The U.S. News Short List, separate from our overall rankings, is a regular series that magnifies individual data points in hopes of providing students and parents a way to find which undergraduate or graduate programs excel or have room to grow in specific areas. Be sure to explore The Short List: College and The Short List: Grad School to find data that matters to you in your college or grad school search.
Medical school requires a significant commitment of time, energy, and money.
In 2010, the average med student graduated with more than $145,000 in debt, according to data collected in U.S. News's fall 2011 survey of medical schools. For doctors graduating from private schools in 2010, the average debt load jumps almost $10,000.
While public medical schools tend to be more affordable for students willing to stay close to home—in-state tuition at some public medical schools costs less than $20,000 per year—tuition and fees at even the most expensive private medical schools can cost less than out-of-state tuition at public medical schools.
For the 49 private medical schools that reported tuition and fees data for the 2011-2012 academic year to U.S. News, the average total cost was $45,870 per year, several thousand dollars less than out-of-state tuition and fees at the 64 public medical schools reporting tuition data, which averaged $50,396 for the same time period.
Still, tuition and fees at private medical schools can vary greatly—from $29,508 annually at Baylor College of Medicine in Texas, to $54,578 per year at Tufts University in Boston. Below are the 10 most expensive private medical schools, based on school-reported tuition and required fees, which do not include room and board, books, and other miscellaneous costs. Unranked schools, which did not meet certain criteria required by U.S. News to be numerically ranked, were not considered for this report:
|Medical school (name) (state)||Tuition & fees (2011-2012)||U.S. News research rank||U.S. News primary care rank|
|Tufts University (MA)||$54,578||44||38|
|Temple University (PA)||$54,218||47||86|
|Columbia University (NY)||$52,659||8||43|
|New York University||52,576||26||77|
|Case Western Reserve University (OH)||$51,062||24||35|
|Harvard University (MA)||$51,043||1||15|
|Washington University in St. Louis||$50,510||6||40|
|University of Southern California (Keck)||$50,247||34||86|
|George Washington University (DC)||$50,036||55||83|
*While the Temple University School of Medicine is a private program, the school offers both an in-state and out-of-state tuition. Temple's in-state tuition is lower than the out-of-state tuition provided in this article.
Don't see your school in the top 10? Access the U.S. News Medical School Compass to find tuition data, complete rankings, and much more.
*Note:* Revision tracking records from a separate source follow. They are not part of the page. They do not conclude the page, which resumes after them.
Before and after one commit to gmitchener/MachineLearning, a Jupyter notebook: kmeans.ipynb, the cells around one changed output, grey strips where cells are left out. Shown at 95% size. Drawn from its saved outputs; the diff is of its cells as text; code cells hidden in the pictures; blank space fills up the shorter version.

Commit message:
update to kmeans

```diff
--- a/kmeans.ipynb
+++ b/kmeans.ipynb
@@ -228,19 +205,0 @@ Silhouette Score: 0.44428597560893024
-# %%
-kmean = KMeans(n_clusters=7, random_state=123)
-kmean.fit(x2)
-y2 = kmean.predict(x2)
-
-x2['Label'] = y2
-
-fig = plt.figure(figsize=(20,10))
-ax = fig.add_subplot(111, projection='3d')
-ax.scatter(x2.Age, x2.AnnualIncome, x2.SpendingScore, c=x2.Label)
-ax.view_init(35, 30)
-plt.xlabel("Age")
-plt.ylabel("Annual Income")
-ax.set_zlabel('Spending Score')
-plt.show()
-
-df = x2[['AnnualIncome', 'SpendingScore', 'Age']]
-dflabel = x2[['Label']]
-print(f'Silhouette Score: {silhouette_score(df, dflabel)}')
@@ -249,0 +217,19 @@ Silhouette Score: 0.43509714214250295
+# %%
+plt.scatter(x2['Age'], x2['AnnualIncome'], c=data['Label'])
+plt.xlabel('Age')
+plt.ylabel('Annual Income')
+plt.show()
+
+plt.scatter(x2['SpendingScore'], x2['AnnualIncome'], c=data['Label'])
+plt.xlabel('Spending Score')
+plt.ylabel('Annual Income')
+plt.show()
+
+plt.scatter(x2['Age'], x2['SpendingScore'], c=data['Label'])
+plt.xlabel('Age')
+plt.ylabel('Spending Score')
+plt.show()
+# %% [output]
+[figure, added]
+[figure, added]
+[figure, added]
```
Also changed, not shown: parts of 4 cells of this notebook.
U.S. News surveyed more than 140 medical schools for our 2011 survey of research and primary care programs. Schools self-reported a myriad of data regarding their academic programs and the makeup of their student body, among other areas, making U.S. News's data the most accurate and detailed collection of college facts and figures of its kind. While U.S. News uses much of this survey data to rank schools for our annual Best Medical Schools rankings, the data can also be useful when examined on a smaller scale. U.S. News will now produce lists of data, separate from the overall rankings, meant to provide students and parents a means to find which schools excel, or have room to grow, in specific areas that are important to them. While the data come from the schools themselves, these lists are not related to, and have no influence over, U.S. News's rankings of Best Colleges or Best Graduate Schools.